--- START ---

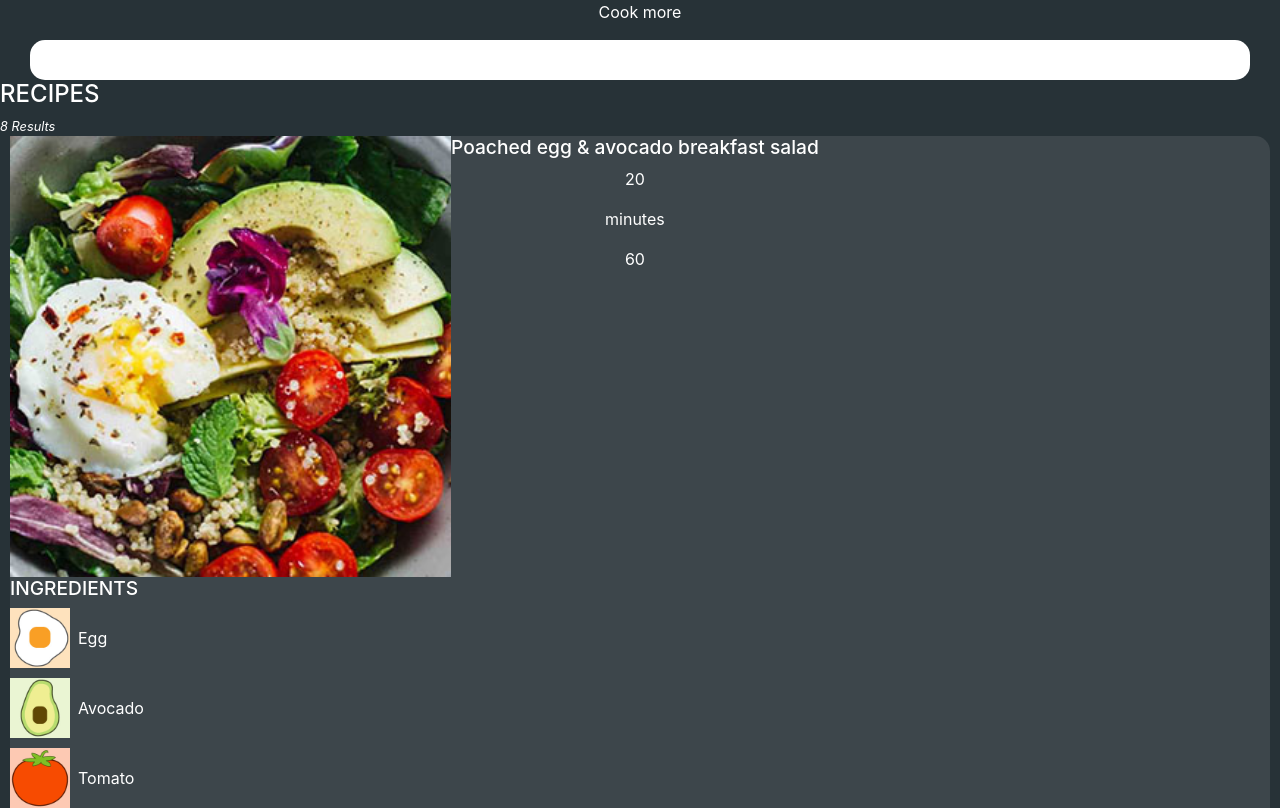
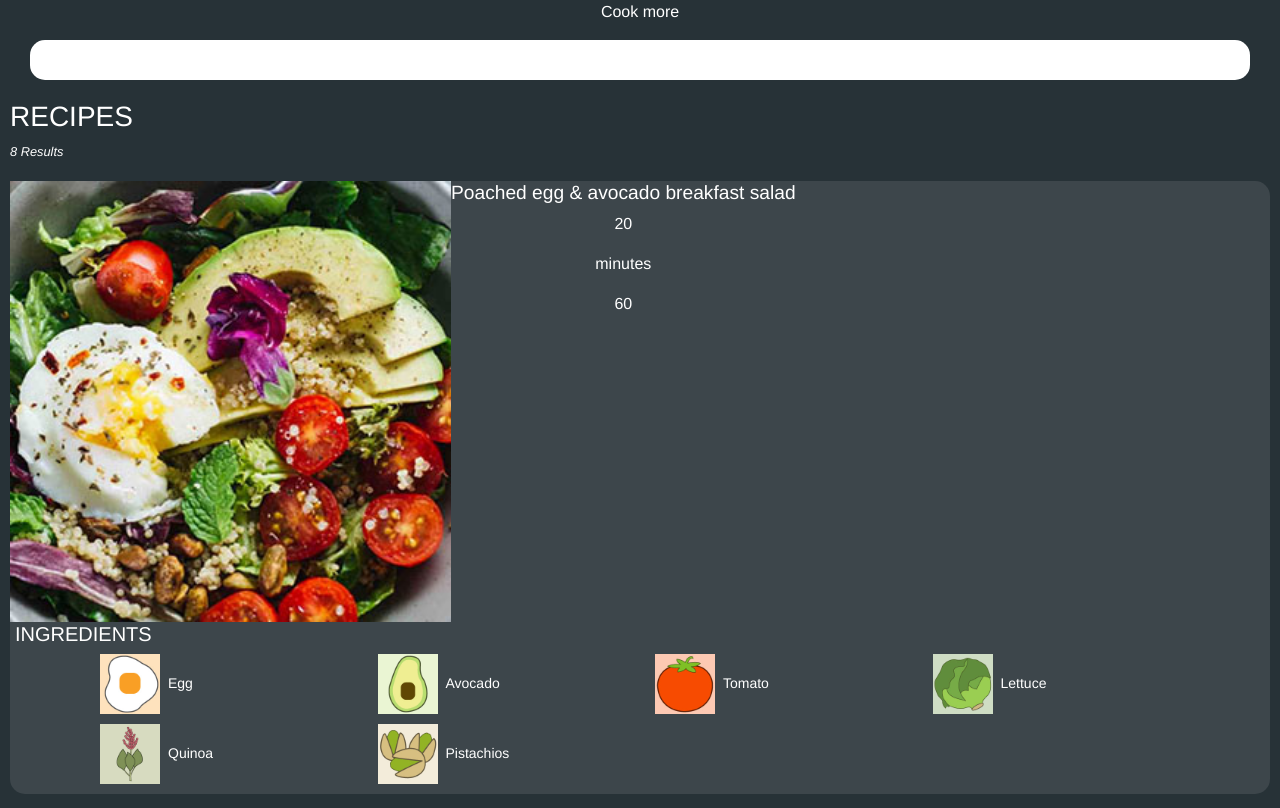
Before and after one commit to hellowhirl/recipedb, a React (Create React App) app: page / in a window 1280 px wide. Shown: the top 808 px of the page. Built offline with nearby package versions, Linux system fonts and the light colour scheme.

Commit message:
redo styling with bootstrap

```diff
--- a/src/App.css
+++ b/src/App.css
@@ -2,6 +2,7 @@
   background-color: #273237;
   text-align: center;
   color: #fff;
+  font-family: helvetica;
 }
 
 .App-logo {
@@ -29,18 +30,24 @@ img {
   width: 35%;
 }
 
+.icons {
+  display: flex;
+  flex-wrap: wrap;
+}
+
 .icons img {
   width: 60px;
-}
-
-.iconContainer li {
-  display: block;
 }
 
 .iconContainer {
   display: flex;
   align-items: center;
   padding-bottom: 10px;
+}
+
+.iconContainer li {
+  display: block;
+  font-size: 14px;
 }
 
 .ingredientName {
@@ -64,16 +71,18 @@ article.recipeCard {
 }
 
 .recipeIngredients h3 {
+  padding-left: 5px;
   text-align: left;
-  font-size: 1.2em;
+  font-size: 20px;
 }
 
 .resultsContainer {
+  padding: 20px 10px;
   text-align: left;
 }
 
 .resultsContainer h1 {
-  font-size: 1.5em;
+  font-size: 28px;
 }
 
 .resultsCounter {
--- a/src/components/RecipeCard.jsx
+++ b/src/components/RecipeCard.jsx
@@ -20,7 +20,7 @@ class RecipeCard extends Component {
 
     for (const [index, value] of ingreds.entries()) {
       const iconPath = `./images/icons/${value}.jpg`;
-      items.push(<div className="iconContainer"><img src={iconPath} /><li key={index} className="ingredientName">{value}</li></div>)
+      items.push(<div className="col-md-3 col-6 iconContainer"><img src={iconPath} /><li key={index} className="ingredientName">{value}</li></div>)
     }
 
     const time = this.props.time;
@@ -44,7 +44,7 @@ class RecipeCard extends Component {
 
           <div className="recipeIngredients">
             <h3>INGREDIENTS</h3>
-            <div className="icons">{items}</div>
+            <div className="container icons">{items}</div>
           </div>
 
         </article>
```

--- END ---

• Description of the task
Only the number of lines above that contain "push" should be given as the answer.

• Result
2